_WORK REQUEST_: The whole listing that follows, pictures excepted, should be printed again exactly as given.

_PROVIDED RECORDS_:
■ ■ ■ ■ ■ ■ ■

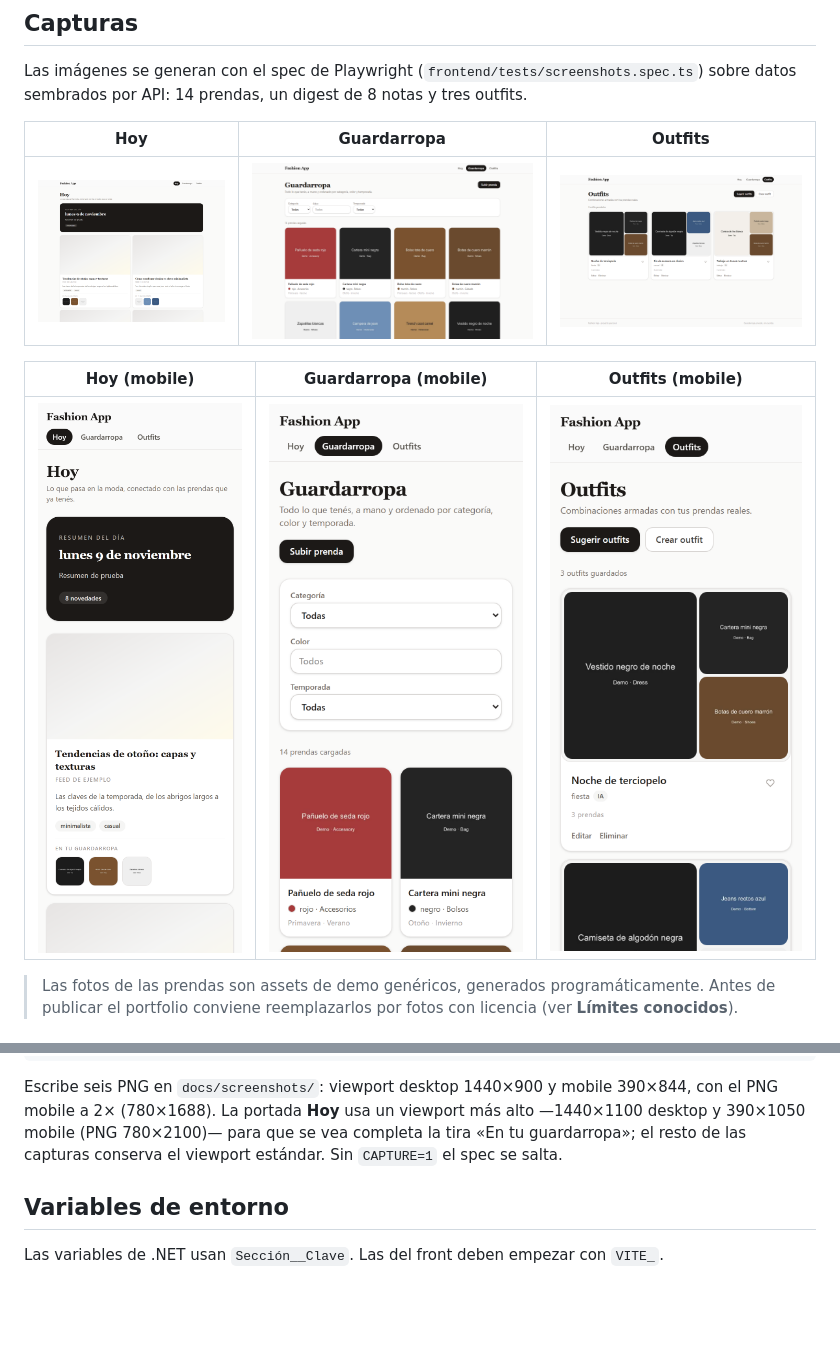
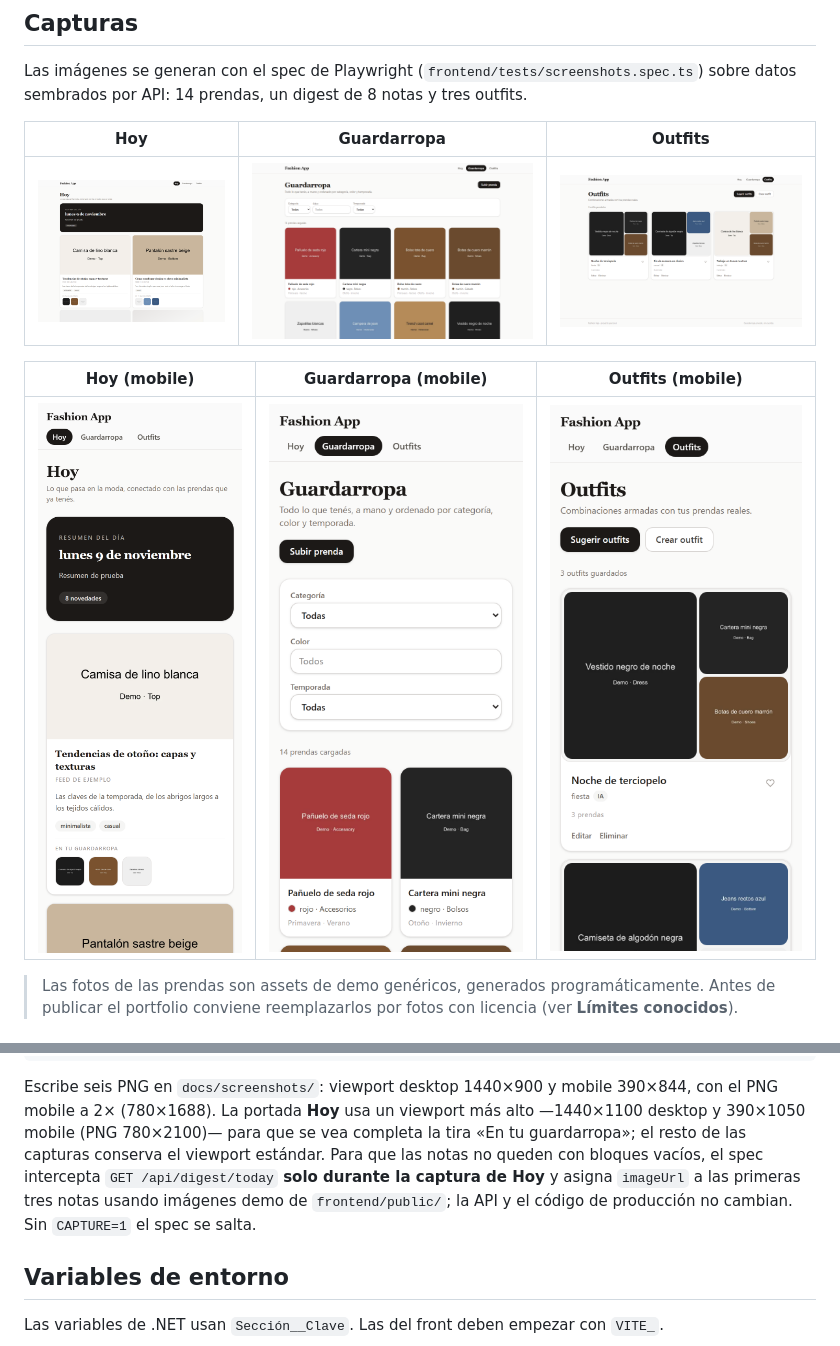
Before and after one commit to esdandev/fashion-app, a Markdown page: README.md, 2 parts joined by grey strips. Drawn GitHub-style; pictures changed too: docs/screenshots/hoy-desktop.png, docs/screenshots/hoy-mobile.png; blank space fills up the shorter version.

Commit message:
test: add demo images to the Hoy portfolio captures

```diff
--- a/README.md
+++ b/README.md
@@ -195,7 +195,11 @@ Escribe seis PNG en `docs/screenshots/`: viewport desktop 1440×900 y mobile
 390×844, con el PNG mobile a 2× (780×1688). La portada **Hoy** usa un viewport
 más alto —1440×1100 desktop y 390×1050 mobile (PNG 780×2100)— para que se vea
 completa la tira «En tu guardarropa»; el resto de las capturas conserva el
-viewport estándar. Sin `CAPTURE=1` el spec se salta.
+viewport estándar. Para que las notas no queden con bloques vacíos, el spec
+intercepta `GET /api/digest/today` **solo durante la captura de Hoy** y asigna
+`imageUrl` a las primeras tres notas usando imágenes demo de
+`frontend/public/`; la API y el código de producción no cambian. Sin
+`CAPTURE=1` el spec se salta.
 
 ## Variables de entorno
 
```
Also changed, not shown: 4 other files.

■ ■ ■ ■ ■ ■ ■

_RESPONSE AREA_:
Before and after one commit to esdandev/fashion-app, a Markdown page: README.md, 2 parts joined by grey strips. Drawn GitHub-style; pictures changed too: docs/screenshots/hoy-desktop.png, docs/screenshots/hoy-mobile.png; blank space fills up the shorter version.

Commit message:
test: add demo images to the Hoy portfolio captures

```diff
--- a/README.md
+++ b/README.md
@@ -195,7 +195,11 @@ Escribe seis PNG en `docs/screenshots/`: viewport desktop 1440×900 y mobile
 390×844, con el PNG mobile a 2× (780×1688). La portada **Hoy** usa un viewport
 más alto —1440×1100 desktop y 390×1050 mobile (PNG 780×2100)— para que se vea
 completa la tira «En tu guardarropa»; el resto de las capturas conserva el
-viewport estándar. Sin `CAPTURE=1` el spec se salta.
+viewport estándar. Para que las notas no queden con bloques vacíos, el spec
+intercepta `GET /api/digest/today` **solo durante la captura de Hoy** y asigna
+`imageUrl` a las primeras tres notas usando imágenes demo de
+`frontend/public/`; la API y el código de producción no cambian. Sin
+`CAPTURE=1` el spec se salta.
 
 ## Variables de entorno
 
```
Also changed, not shown: 4 other files.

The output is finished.